Seriously, did the makers have to reduce a battle hardened warrior into a simpering girl as soon as Junior makes his presence known. Over a course of one song she falls madly deeply in love and promptly loses her survival skills. She has to be rescued by our He-man who creates an actual avalanche to engineer a quick escape from a troop of determined soldiers.
With a leap of faith and imagination our untrained tribal hero, proficient only in parkour judging by the way he climbs the Niagara Falls, overshadows the highly seasoned soldiers and commanders with his mastery over weapons and horse riding. He singlehandedly rescues all the ladies in the film while folks watch in slack jawed admiration.
The filmy explanation is, he is a chip of the old Amarendra Baahubali block. Well, Baahubali Senior rocked for sure but then he was trained since Kindergarten to be able to channelize the spirit of Hawkeye, Thor, Captain America and Hulk in the battlefield; the genius of Tony Stark to cobble incredible machines was an added bonus.
There was no such learning curve for the son. He decimated competition easily while the ladies either glowered at the other men or watched him in total adoration.
Back home, the young knight who was forced by my sheer enthusiasm to plod through the film of course had no comments to offer. In a perverse way I’m happy he is not keen to see the sequel.

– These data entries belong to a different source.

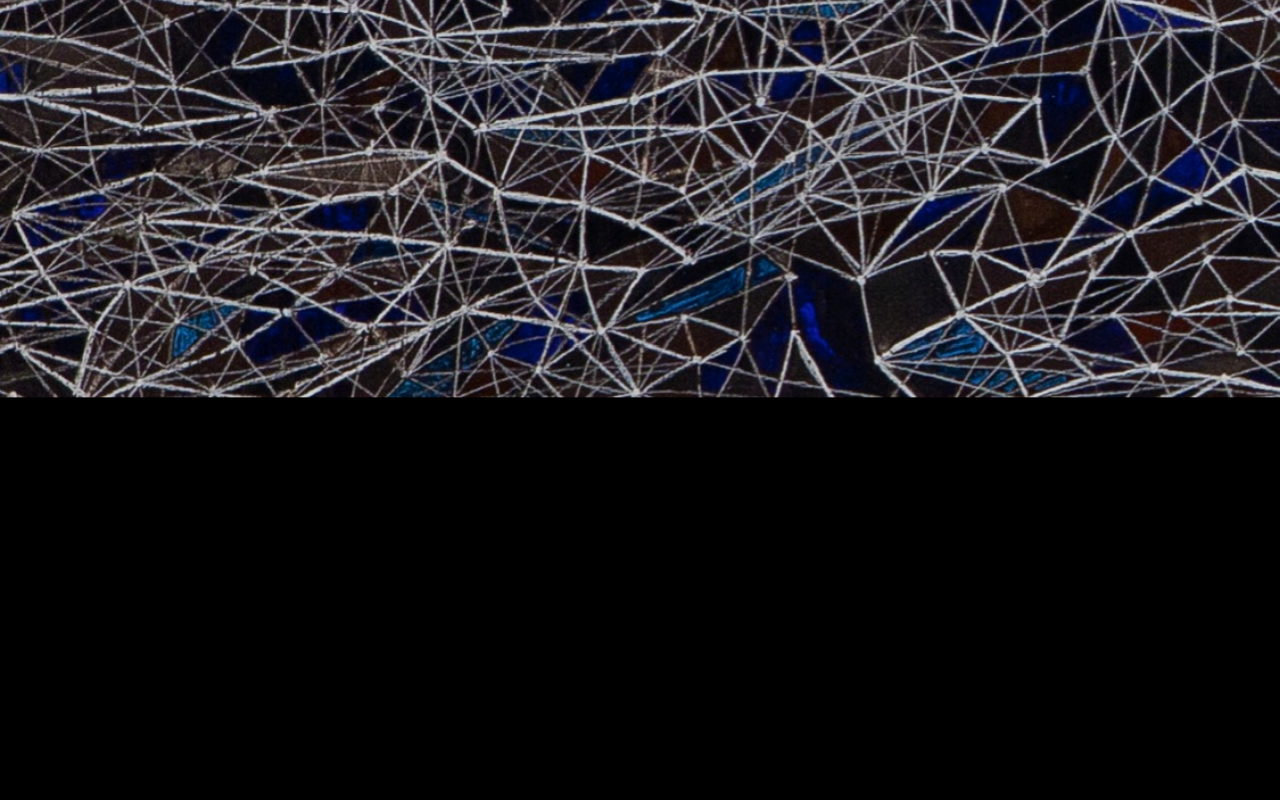
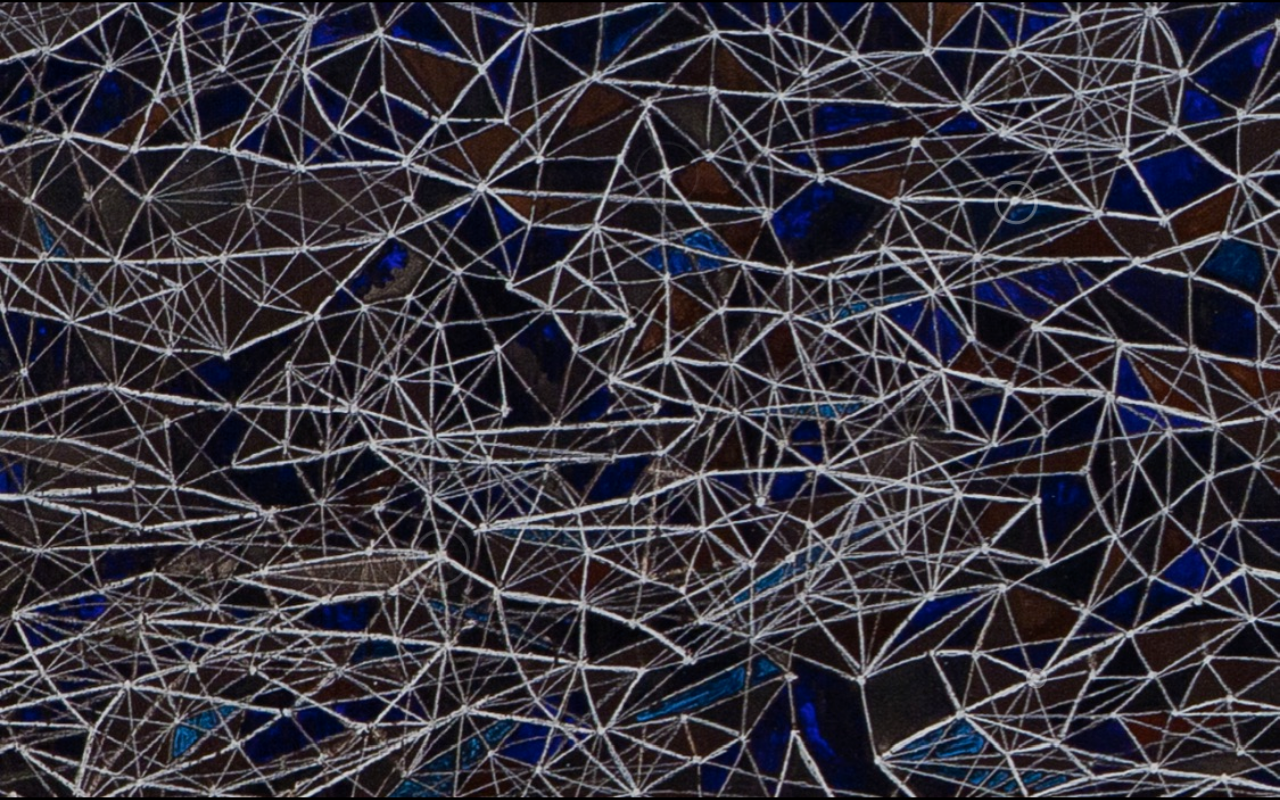
Before and after one commit to romainbraun/alain-blondel-v2, a website built with webpack: page src/index.html in a window 1280 px wide. Built offline with nearby package versions, Linux system fonts and the light colour scheme.

Commit message:
100% html

```diff
--- a/src/index.css
+++ b/src/index.css
@@ -1,4 +1,4 @@
-body {
+html, body {
   width: 100%;
   height: 100%;
   overflow: hidden;
--- a/src/index.html
+++ b/src/index.html
@@ -1,7 +1,6 @@
 <!doctype html>
 <html lang="en">
 <head>
-  <meta charset="UTF-8">
   <meta name="viewport" content="width=device-width, initial-scale=1.0">
   <meta http-equiv="X-UA-Compatible" content="ie=edge">
   <title><%= htmlWebpackPlugin.options.title %></title>
```
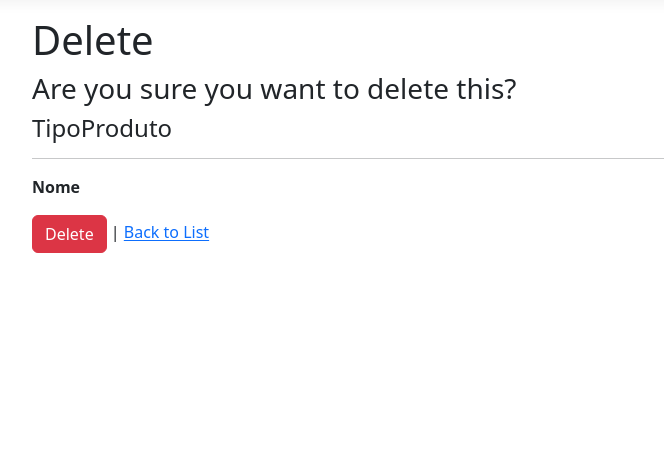
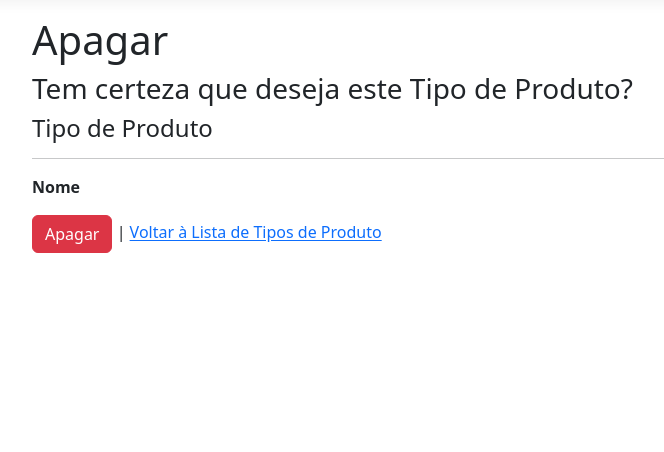
Before and after one commit to oCaioAug/GestaoDeEstoque, an ASP.NET Core app: template GestaoDeEstoque/Views/TipoProduto/Delete.cshtml in a window 1280 px wide. Shown: the part 57-509 px from the top of the page, without its empty margins (50-714 px from the left). Run offline with ASP.NET Core 8, Linux system fonts and the light colour scheme; the template is opened without the code that fills it, so the values that code supplies are empty; style sheets or scripts are compiled from the project's sources; some libraries are stand-ins or nearby versions.

Commit message:
Modifica TipoProduto

```diff
--- a/GestaoDeEstoque/Views/TipoProduto/Create.cshtml
+++ b/GestaoDeEstoque/Views/TipoProduto/Create.cshtml
@@ -6,7 +6,7 @@
 
 <h1>Adicionar Tipo de Produto</h1>
 
-<h4>TipoProduto</h4>
+<h4>Tipo de Produto</h4>
 <hr />
 <div class="row">
     <div class="col-md-4">
--- a/GestaoDeEstoque/Views/TipoProduto/Delete.cshtml
+++ b/GestaoDeEstoque/Views/TipoProduto/Delete.cshtml
@@ -1,14 +1,14 @@
 @model GestaoDeEstoque.Models.TipoProduto
 
 @{
-    ViewData["Title"] = "Delete";
+    ViewData["Title"] = "Apagar Tipo de Produto";
 }
 
-<h1>Delete</h1>
+<h1>Apagar</h1>
 
-<h3>Are you sure you want to delete this?</h3>
+<h3>Tem certeza que deseja este Tipo de Produto?</h3>
 <div>
-    <h4>TipoProduto</h4>
+    <h4>Tipo de Produto</h4>
     <hr />
     <dl class="row">
         <dt class = "col-sm-2">
@@ -21,7 +21,7 @@
 
     <form asp-action="Delete">
         <input type="hidden" asp-for="Id" />
-        <input type="submit" value="Delete" class="btn btn-danger" /> |
-        <a asp-action="Index">Back to List</a>
+        <input type="submit" value="Apagar" class="btn btn-danger" /> |
+        <a asp-action="Index">Voltar à Lista de Tipos de Produto</a>
     </form>
 </div>
--- a/GestaoDeEstoque/Views/TipoProduto/Index.cshtml
+++ b/GestaoDeEstoque/Views/TipoProduto/Index.cshtml
@@ -7,7 +7,7 @@
 <h1>Tipos de Produtos</h1>
 
 <p>
-    <a asp-action="Create" class="btn btn-primary"><i class="fa-solid fa-plus"></i>&nbsp;Adicionar novo</a>
+    <a asp-action="Create" class="btn btn-primary"><i class="fa-solid fa-plus"></i>&nbsp;Adicionar Tipo</a>
 </p>
 <table id="tabela" class="table table-striped">
     <thead>
```
Also changed, not shown: GestaoDeEstoque/Views/TipoProduto/Edit.cshtml (+7 -6 lines).
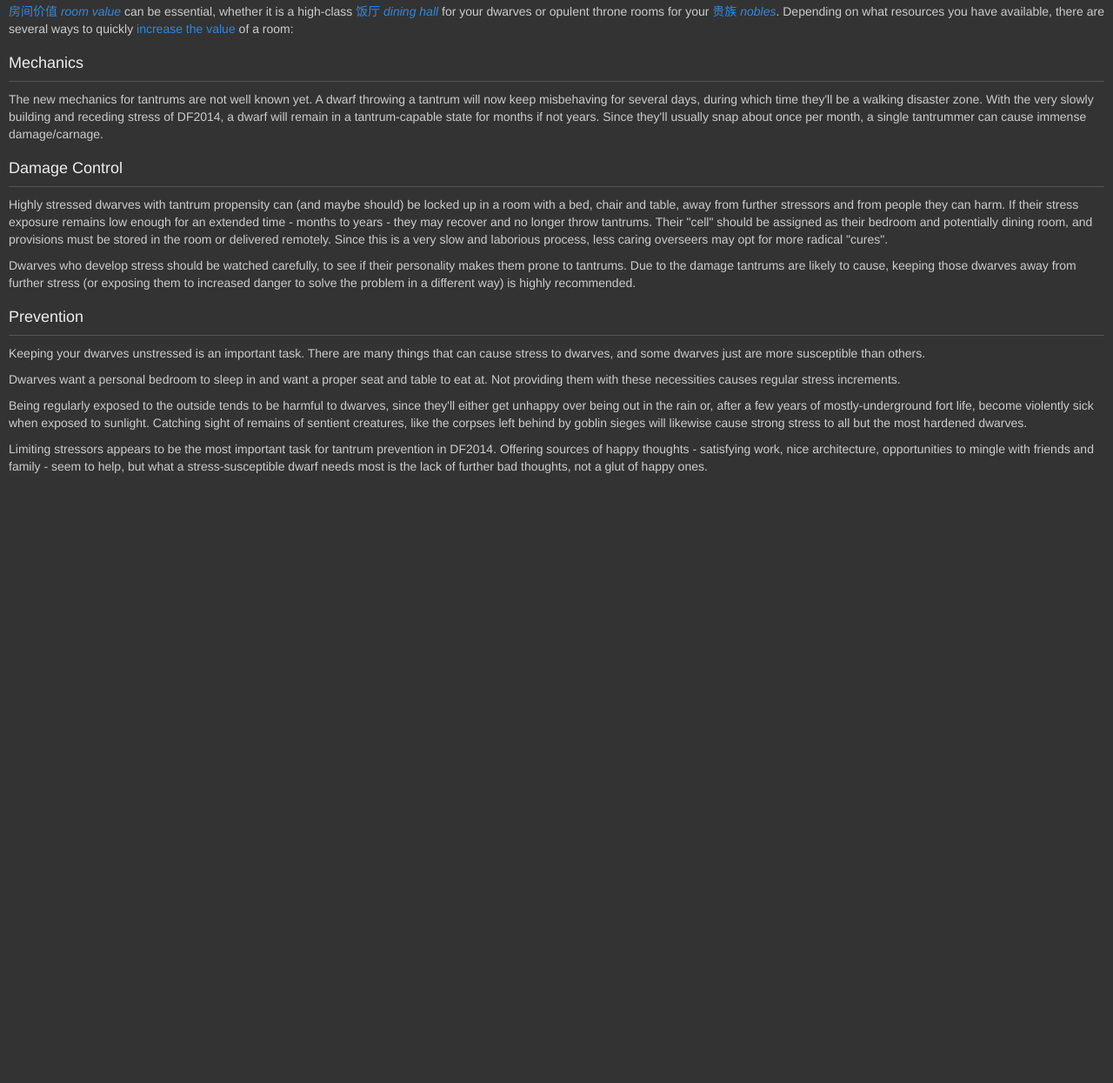
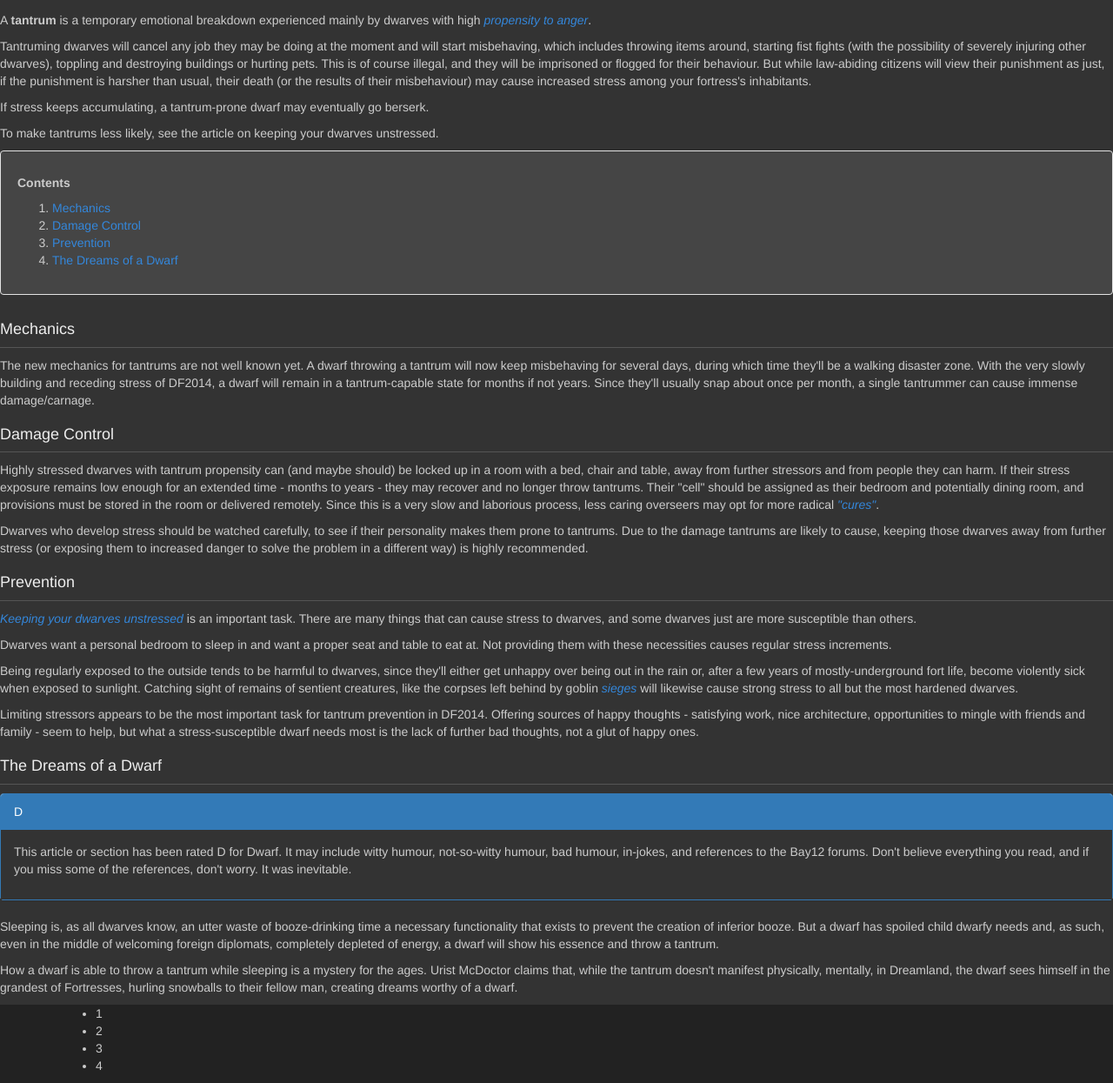
Before and after one commit to zealotHo/DFwiki-for-personal, a plain HTML site: page Tantrum.html in a window 1280 px wide. Shown: the part 194-1439 px from the top of the page at 87% size. Before the commit the page ends 800 px from the top, so only its background shows below. Drawn offline with Linux system fonts and the light colour scheme.

Commit message:
内容修正

```diff
--- a/Tantrum.html
+++ b/Tantrum.html
@@ -21,6 +21,8 @@
             </nav>
         </div>
     </header>
+    <div class="container-fluid">
+        <div class="row">
         <h3>Tantrum恼怒<small>v0.43.05</small></h3>
         <ul class="list-inline">
             <li style="color: #fff;">xTATTEREDx</li>
@@ -30,21 +32,50 @@
             <li style="color: #72A329;">☼MASTERWORK☼</li>
         </ul>
         <p><a href="http://dwarffortresswiki.org/index.php/DF2014:Tantrum">原文</a></p>
-    <p><a href="">房间价值 <em>room value</em></a> can be essential, whether it is a high-class <a href="">饭厅 <em>dining hall</em></a> for your dwarves or opulent throne rooms for your <a href="">贵族 <em>nobles</em></a>. Depending on what resources you have available, there are several ways to quickly <a href="">increase the value</a> of a room:</p>
-    <h4>Mechanics</h4>
+        <p>A <strong>tantrum</strong> is a temporary emotional breakdown experienced mainly by dwarves with high <a href="http://dwarffortresswiki.org/index.php/DF2014:Personality_trait"><em>propensity to anger</em></a>.</p>
+        <p>Tantruming dwarves will cancel any job they may be doing at the moment and will start misbehaving, which includes throwing items around, starting fist fights (with the possibility of severely injuring other dwarves), toppling and destroying buildings or hurting pets. This is of course illegal, and they will be imprisoned or flogged for their behaviour. But while law-abiding citizens will view their punishment as just, if the punishment is harsher than usual, their death (or the results of their misbehaviour) may cause increased stress among your fortress's inhabitants.</p>
+        <p>If stress keeps accumulating, a tantrum-prone dwarf may eventually go berserk.</p>
+        <p>To make tantrums less likely, see the article on keeping your dwarves unstressed.</p>
+        <div class="well">
+            <h5><strong>Contents</strong></h5>
+            <ol>
+                <li><a href="#Mechanics">Mechanics<a></li>
+                <li><a href="#Damage Control">Damage Control</a></li>
+                <li><a href="#Prevention">Prevention</a></li>
+                <li><a href="#The Dreams of a Dwarf">The Dreams of a Dwarf</a></li>
+            </ol>
+        </div>
+        <h4 id="Mechanics">Mechanics</h4>
         <p>The new mechanics for tantrums are not well known yet. A dwarf throwing a tantrum will now keep misbehaving for several days, during which time they'll be a walking disaster zone. With the very slowly building and receding stress of DF2014, a dwarf will remain in a tantrum-capable state for months if not years. Since they'll usually snap about once per month, a single tantrummer can cause immense damage/carnage.</p>
-    <h4>Damage Control</h4>
-    <p>Highly stressed dwarves with tantrum propensity can (and maybe should) be locked up in a room with a bed, chair and table, away from further stressors and from people they can harm. If their stress exposure remains low enough for an extended time - months to years - they may recover and no longer throw tantrums. Their "cell" should be assigned as their bedroom and potentially dining room, and provisions must be stored in the room or delivered remotely. Since this is a very slow and laborious process, less caring overseers may opt for more radical "cures".</p>
+        <h4 id="Damage Control">Damage Control</h4>
+        <p>Highly stressed dwarves with tantrum propensity can (and maybe should) be locked up in a room with a bed, chair and table, away from further stressors and from people they can harm. If their stress exposure remains low enough for an extended time - months to years - they may recover and no longer throw tantrums. Their "cell" should be assigned as their bedroom and potentially dining room, and provisions must be stored in the room or delivered remotely. Since this is a very slow and laborious process, less caring overseers may opt for more radical <a href="http://dwarffortresswiki.org/index.php/DF2014:Magma"><em>"cures"</em></a>.</p>
         <p>Dwarves who develop stress should be watched carefully, to see if their personality makes them prone to tantrums. Due to the damage tantrums are likely to cause, keeping those dwarves away from further stress (or exposing them to increased danger to solve the problem in a different way) is highly recommended.</p>
-    <h4>Prevention</h4>
-    <p>Keeping your dwarves unstressed is an important task. There are many things that can cause stress to dwarves, and some dwarves just are more susceptible than others.</p>
+        <h4 id="Prevention">Prevention</h4>
+        <p><a href="http://dwarffortresswiki.org/index.php/DF2014:Keeping_your_dwarves_unstressed"><em>Keeping your dwarves unstressed</em></a> is an important task. There are many things that can cause stress to dwarves, and some dwarves just are more susceptible than others.</p>
         <p>Dwarves want a personal bedroom to sleep in and want a proper seat and table to eat at. Not providing them with these necessities causes regular stress increments.</p>
-    <p>Being regularly exposed to the outside tends to be harmful to dwarves, since they'll either get unhappy over being out in the rain or, after a few years of mostly-underground fort life, become violently sick when exposed to sunlight. Catching sight of remains of sentient creatures, like the corpses left behind by goblin sieges will likewise cause strong stress to all but the most hardened dwarves.</p>
+        <p>Being regularly exposed to the outside tends to be harmful to dwarves, since they'll either get unhappy over being out in the rain or, after a few years of mostly-underground fort life, become violently sick when exposed to sunlight. Catching sight of remains of sentient creatures, like the corpses left behind by goblin <a href="http://dwarffortresswiki.org/index.php/DF2014:Siege"><em>sieges</em></a> will likewise cause strong stress to all but the most hardened dwarves.</p>
         <p>Limiting stressors appears to be the most important task for tantrum prevention in DF2014. Offering sources of happy thoughts - satisfying work, nice architecture, opportunities to mingle with friends and family - seem to help, but what a stress-susceptible dwarf needs most is the lack of further bad thoughts, not a glut of happy ones.</p>
-
-
-
-
+        <h4 id="The Dreams of a Dwarf">The Dreams of a Dwarf</h4>
+        <div class="panel panel-primary">
+            <div class="panel-heading">D</div>
+            <div class="panel-body">
+                <p>This article or section has been rated D for Dwarf. It may include witty humour, not-so-witty humour, bad humour, in-jokes, and references to the Bay12 forums. Don't believe everything you read, and if you miss some of the references, don't worry. It was inevitable.</p>
+            </div>
+        </div>
+        <p>Sleeping is, as all dwarves know, an utter waste of booze-drinking time a necessary functionality that exists to prevent the creation of inferior booze. But a dwarf has spoiled child dwarfy needs and, as such, even in the middle of welcoming foreign diplomats, completely depleted of energy, a dwarf will show his essence and throw a tantrum.</p>
+        <p>How a dwarf is able to throw a tantrum while sleeping is a mystery for the ages. Urist McDoctor claims that, while the tantrum doesn't manifest physically, mentally, in Dreamland, the dwarf sees himself in the grandest of Fortresses, hurling snowballs to their fellow man, creating dreams worthy of a dwarf.</p>
+        </div>
+    </div>
+    <footer>
+        <div class="container">
+            <ul>
+                <li>1</li>
+                <li>2</li>
+                <li>3</li>
+                <li>4</li>
+            </ul>
+        </div>
+    </footer>
     <!-- jQuery (necessary for Bootstrap's JavaScript plugins) -->
     <script src="js/jquery.min.js"></script>
     <!-- Include all compiled plugins (below), or include individual files as needed -->
--- a/css/site.css
+++ b/css/site.css
@@ -1,5 +1,4 @@
 body {
-    padding: 10px;
     background-color: #333;
     color: #ccc;
 }
@@ -16,3 +15,19 @@ a {
 a:hover {
     color: #ff8340;
 }
+
+header {
+    background-color: #111;
+}
+
+footer {
+    background-color: #222;
+}
+
+.well {
+    background-color: #454545;
+}
+
+.panel-body {
+    background-color: #333;
+}
```
Lines whose indentation alone changed are shown as unchanged.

I wonder do we, in real life too, need a sequel to get it right?